I will be happily less than perfect
Nothing drives burnout like a healthy dose of perfectionism. Dialling back the tendency for perfectionism might just be the greatest decision you make for your wellbeing and stress levels.
Depending on our personality type, it can be hard not to react to the parade of perfect presented around us. So much media content (traditional and social) magnifies perfect that it can be viewed, not as inspirational and aspirational (and with a healthy pinch of salt), but as evidence that we are somehow not quite good enough.
That we just don’t have our shit together in a world where everyone else miraculously seems to. But… if we just push that little bit harder, get up that little bit earlier, keep things just that bit more organised and make a just a few more lists, we might just get there. Perfect hangs tantalisingly just out of our grasp like a carrot on a stick.

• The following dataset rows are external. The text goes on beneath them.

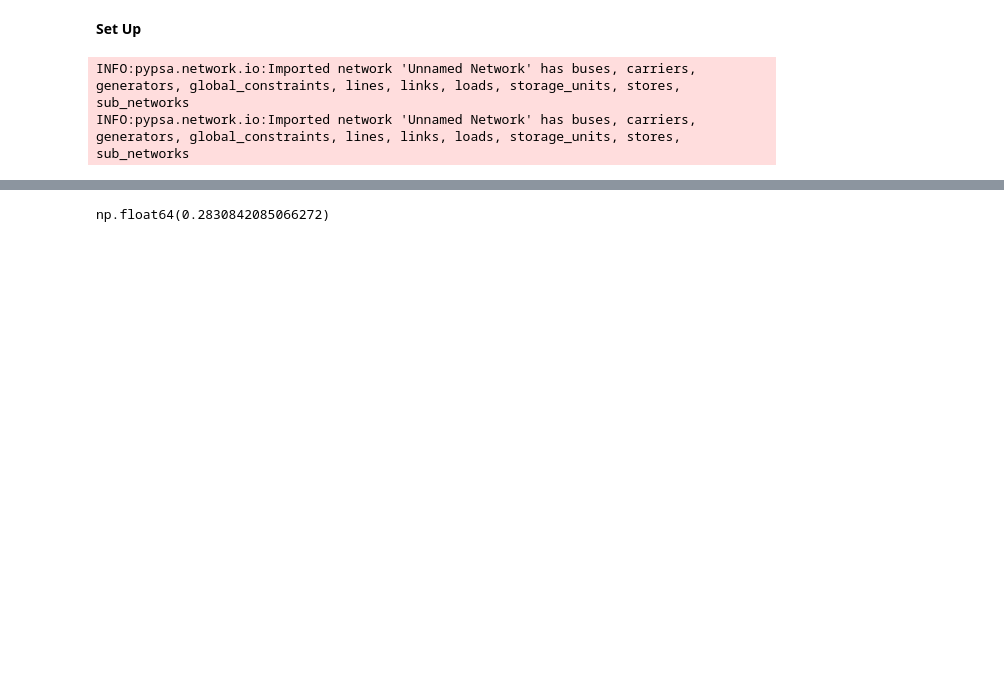
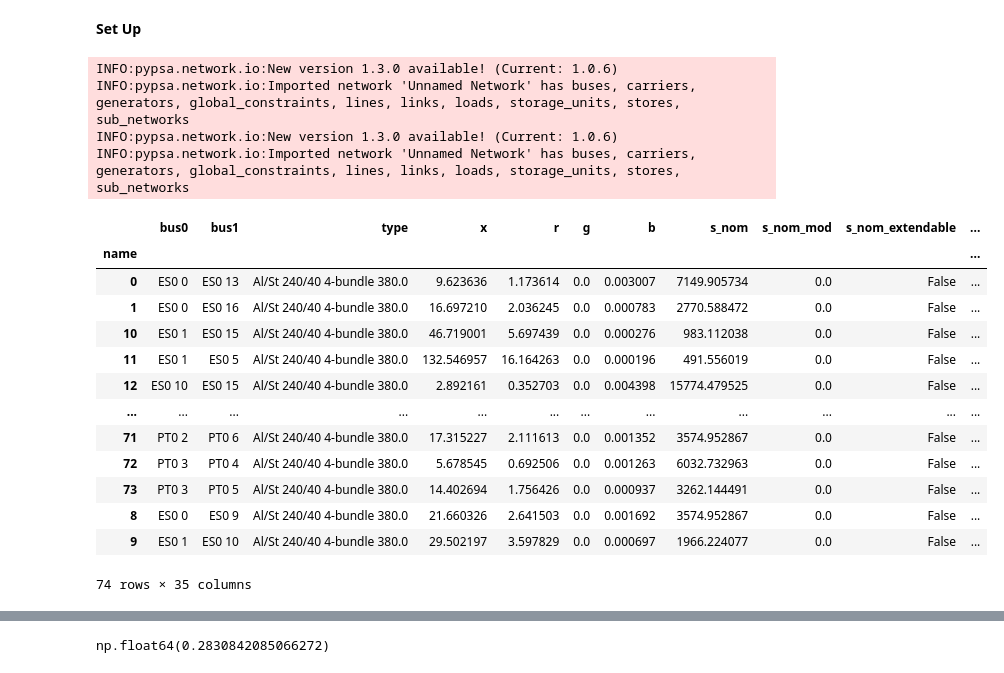
Before and after one commit to FrugisRoss/pypsa-eur, a Jupyter notebook: SectorCoupled_Plotting.ipynb, the cells around one changed output, grey strips where cells are left out. Saved outputs shown, nothing was run; the diff lists cells and outputs as text; code cells hidden in the pictures; blank space fills up the shorter version.

```diff
--- a/SectorCoupled_Plotting.ipynb
+++ b/SectorCoupled_Plotting.ipynb
@@ -31,7 +29,7 @@ Set parameter TokenServer to value "sophia1.hpc.ait.dtu.dk"
 # %% [markdown]
 **Set Up**
 # %%
-fn_50MW = r'results/Iberic40_2035_10ccslimit_modCO2budg/all/networks/base_s_40__3h_2035.nc'
+fn_50MW = r'results/Iberic40_2035_10ccslimit_modCO2budgMETshareCLUSTER/all/networks/base_s_40__3h_2035.nc'
 fn_base = r'results/Iberic40_2035_10ccslimit_modCO2budgMETshareCLUSTER/all/networks/base_s_40__3h_2035.nc'
 config = yaml.safe_load(Path("config/config.iberic100_2035_modco2_3h_noFR.yaml").read_text())
 config_plotting = yaml.safe_load(Path("config/plotting.default.yaml").read_text())
@@ -40,8 +38,27 @@ regions = gpd.read_file(r'resources/Iberic40_2035_10ccslimit_modCO2budgCLUSTER/a
 n_50MW = pypsa.Network(fn_50MW)
 n_base = pypsa.Network(fn_base)
 # %% [output]
+INFO:pypsa.network.io:New version 1.3.0 available! (Current: 1.0.6)
 INFO:pypsa.network.io:Imported network 'Unnamed Network' has buses, carriers, generators, global_constraints, lines, links, loads, storage_units, stores, sub_networks
+INFO:pypsa.network.io:New version 1.3.0 available! (Current: 1.0.6)
 INFO:pypsa.network.io:Imported network 'Unnamed Network' has buses, carriers, generators, global_constraints, lines, links, loads, storage_units, stores, sub_networks
+# %%
+n_50MW.lines
+# %% [output]
+|  | bus0 | bus1 | type | x | r | g | b | s_nom | s_nom_mod | s_nom_extendable | ... |
+| name |  |  |  |  |  |  |  |  |  |  | ... |
+| 0 | ES0 0 | ES0 13 | Al/St 240/40 4-bundle 380.0 | 9.623636 | 1.173614 | 0.0 | 0.003007 | 7149.905734 | 0.0 | False | ... |
+| 1 | ES0 0 | ES0 16 | Al/St 240/40 4-bundle 380.0 | 16.697210 | 2.036245 | 0.0 | 0.000783 | 2770.588472 | 0.0 | False | ... |
+| 10 | ES0 1 | ES0 15 | Al/St 240/40 4-bundle 380.0 | 46.719001 | 5.697439 | 0.0 | 0.000276 | 983.112038 | 0.0 | False | ... |
+| 11 | ES0 1 | ES0 5 | Al/St 240/40 4-bundle 380.0 | 132.546957 | 16.164263 | 0.0 | 0.000196 | 491.556019 | 0.0 | False | ... |
+| 12 | ES0 10 | ES0 15 | Al/St 240/40 4-bundle 380.0 | 2.892161 | 0.352703 | 0.0 | 0.004398 | 15774.479525 | 0.0 | False | ... |
+| ... | ... | ... | ... | ... | ... | ... | ... | ... | ... | ... | ... |
+| 71 | PT0 2 | PT0 6 | Al/St 240/40 4-bundle 380.0 | 17.315227 | 2.111613 | 0.0 | 0.001352 | 3574.952867 | 0.0 | False | ... |
+| 72 | PT0 3 | PT0 4 | Al/St 240/40 4-bundle 380.0 | 5.678545 | 0.692506 | 0.0 | 0.001263 | 6032.732963 | 0.0 | False | ... |
+| 73 | PT0 3 | PT0 5 | Al/St 240/40 4-bundle 380.0 | 14.402694 | 1.756426 | 0.0 | 0.000937 | 3262.144491 | 0.0 | False | ... |
+| 8 | ES0 0 | ES0 9 | Al/St 240/40 4-bundle 380.0 | 21.660326 | 2.641503 | 0.0 | 0.001692 | 3574.952867 | 0.0 | False | ... |
+| 9 | ES0 1 | ES0 10 | Al/St 240/40 4-bundle 380.0 | 29.502197 | 3.597829 | 0.0 | 0.000697 | 1966.224077 | 0.0 | False | ... |
+74 rows × 35 columns
 # %%
 fn_50MW = r'results/Noridcs100_2035_35ccslimit_modCO2budgCLUSTER/all/networks/base_s_100__3h_2035.nc'
 fn_base = r'results/Noridcs100_2035_35ccslimit_modCO2budgMETshareCLUSTER/all/networks/base_s_100__3h_2035.nc'
```
Also changed, not shown: parts of 5 cells of this notebook, 2 other files.
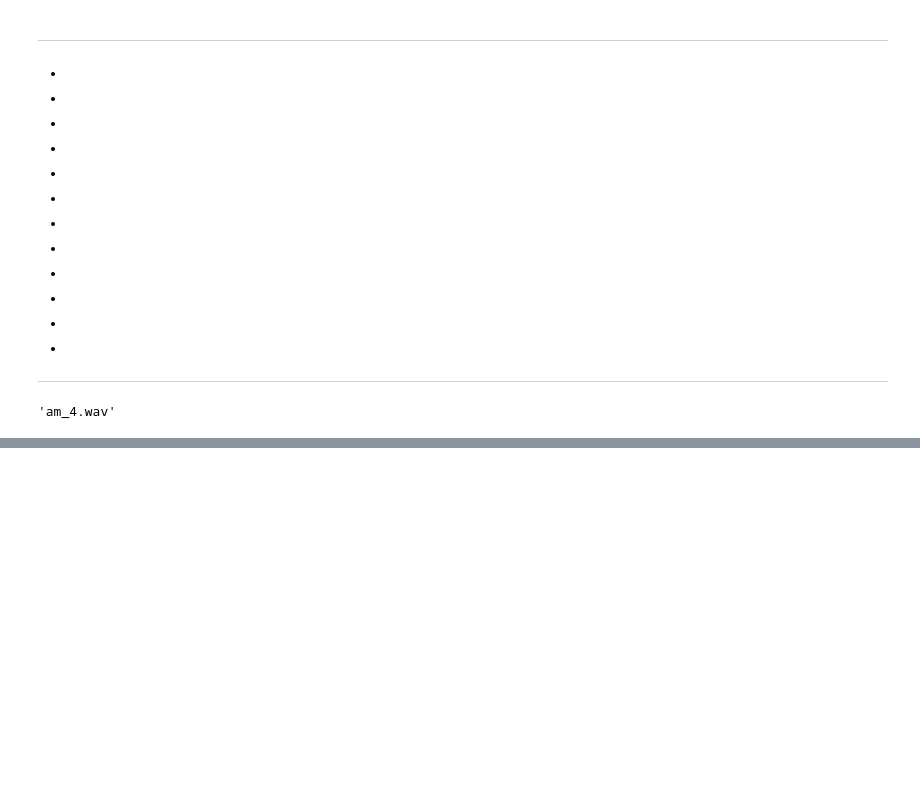
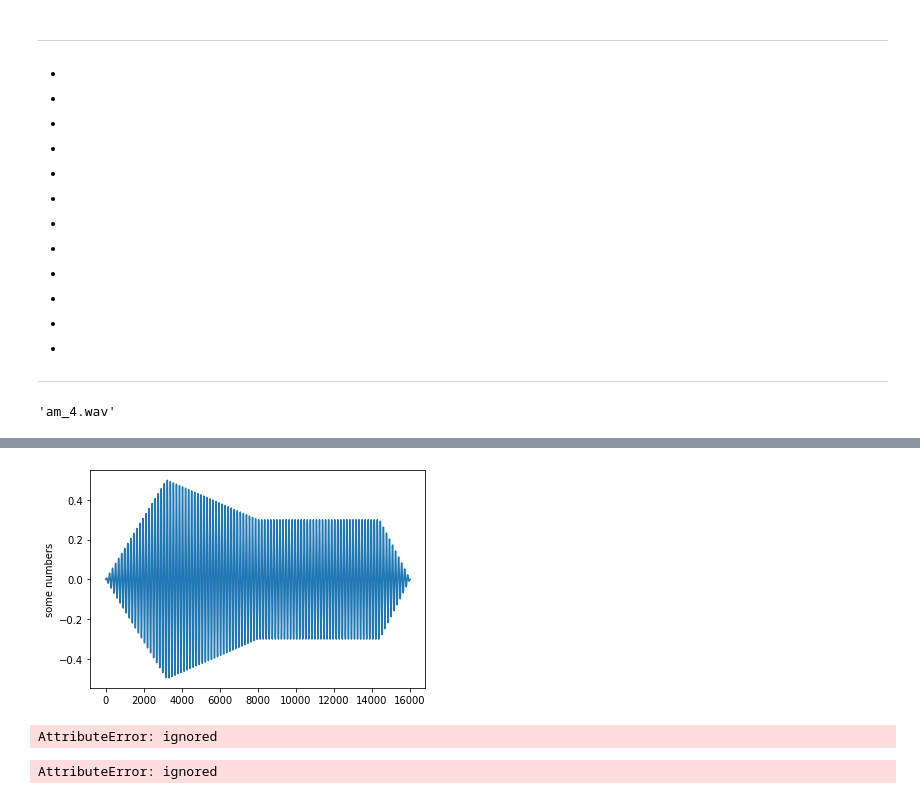
Before and after one commit to mezaga/ACIML, a Jupyter notebook: ACIML_seminario_prototype_final.ipynb, the cells around one changed output, grey strips where cells are left out. Drawn from its saved outputs; the diff is of its cells as text; code cells hidden in the pictures; blank space fills up the shorter version.

```diff
--- a/ACIML_seminario_prototype_final.ipynb
+++ b/ACIML_seminario_prototype_final.ipynb
@@ -394,0 +581,15 @@ if modelo == True:
+# %%
+
+z = envelope(0.5,0.3,0.3,0.1,[0.2,0.3,0.4,0.1], 16000*1)
+s = sinusoid(100)
+#s = am([100,1],2)
+#s = addsyn(200,1,[0.5,0.2,0.1,0.1,0.1])
+
+#s = fm([100,23],1,10)
+signal = samples * z
+import matplotlib.pyplot as plt
+plt.plot(s*z)
+plt.ylabel('some numbers')
+plt.show()
+# %% [output]
+[figure, added]
@@ -394,0 +669,29 @@ if modelo == True:
+# %%
+sr = 16000
+z = envelope(0.5,0.3,0.3,0.1,[0.2,0.3,0.4,0.1], 16000*1)
+synth = SynthGen(sr, z)
+s = synth.am()
+
+
+#z = synth.sustractive()
+
+plt.plot(s)
+plt.ylabel('some numbers')
+plt.show()
+# %% [output]
+AttributeError: ignored
+# %%
+sr = 16000
+z = envelope(0.5,0.3,0.3,0.1,[0.2,0.3,0.4,0.1], 16000*1)
+synth = SynthGen(sr, z)
+s = synth.additive(60,1,[0.3,0.3,0.3,0.1])
+s = synth.am()
+s = synth.fm()
+
+#z = synth.sustractive()
+
+plt.plot(AM[3])
+plt.ylabel('some numbers')
+plt.show()
+# %% [output]
+AttributeError: ignored
```
Also changed, not shown: parts of 23 cells of this notebook.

Like the oasis in the desert, it’s not really there. It’s an unstable image that changes according to our perception and viewpoint. Striving to reach that place of perfection is absolutely exhausting, and for every step nearer we take, it will get another step further away.
You can choose to dial down the perfectionism this year with a few simple decisions:
- Do something with – Shock! Horror! – 80% effort. Knowingly don’t do something to the best of your ability! Woot! Pick something that’s not that important and do it okay. Just get it done. And move on. Not everything has to be perfect. Pick something that is of moderate importance and just get it done, not perfect but done.
- Do something with – even more shock horror! – just 50% of your best. Whoa! Pick something that really doesn’t matter that much and just get it done any old how, and move on. Realise you don’t even think about it ever again and that time, energy and capacity is better invested elsewhere.
- Cut a corner. On purpose! Like, BUY A CAKE for the bring a plate thing. And just don’t sweat it. Stick it on a plate. Grab a drink. Move on. Some things just don’t matter that much, and applying the quest for perfect to them just makes us tired, not perfect.
- Delegate something. Know that it won’t be done to the same high standard that you do it yourself. Be okay with that. Done is better than perfect.
- Save perfect for when it REALLY counts, not as your default setting. The make or break presentation that’s going to win the new account. Measuring out the medicine to the exact dose required. Being on time for your brother’s wedding. Bust “Perfect” out of the bag when it really matters, not as a matter of course.
Trying to live up to perfect all the time is fantastically stress-inducing and an incredibly knackering way to live. Let in a little more rest, relaxation, and create space for spontaneity and happiness to run their magical ephemeral course. There is a lot more to life than doing it all right all the time and ticking everything off just so.
Cut yourself some slack, release the grip of perfect and know, for the vast majority of the time, progress is better than perfection, and done is far better than perfect.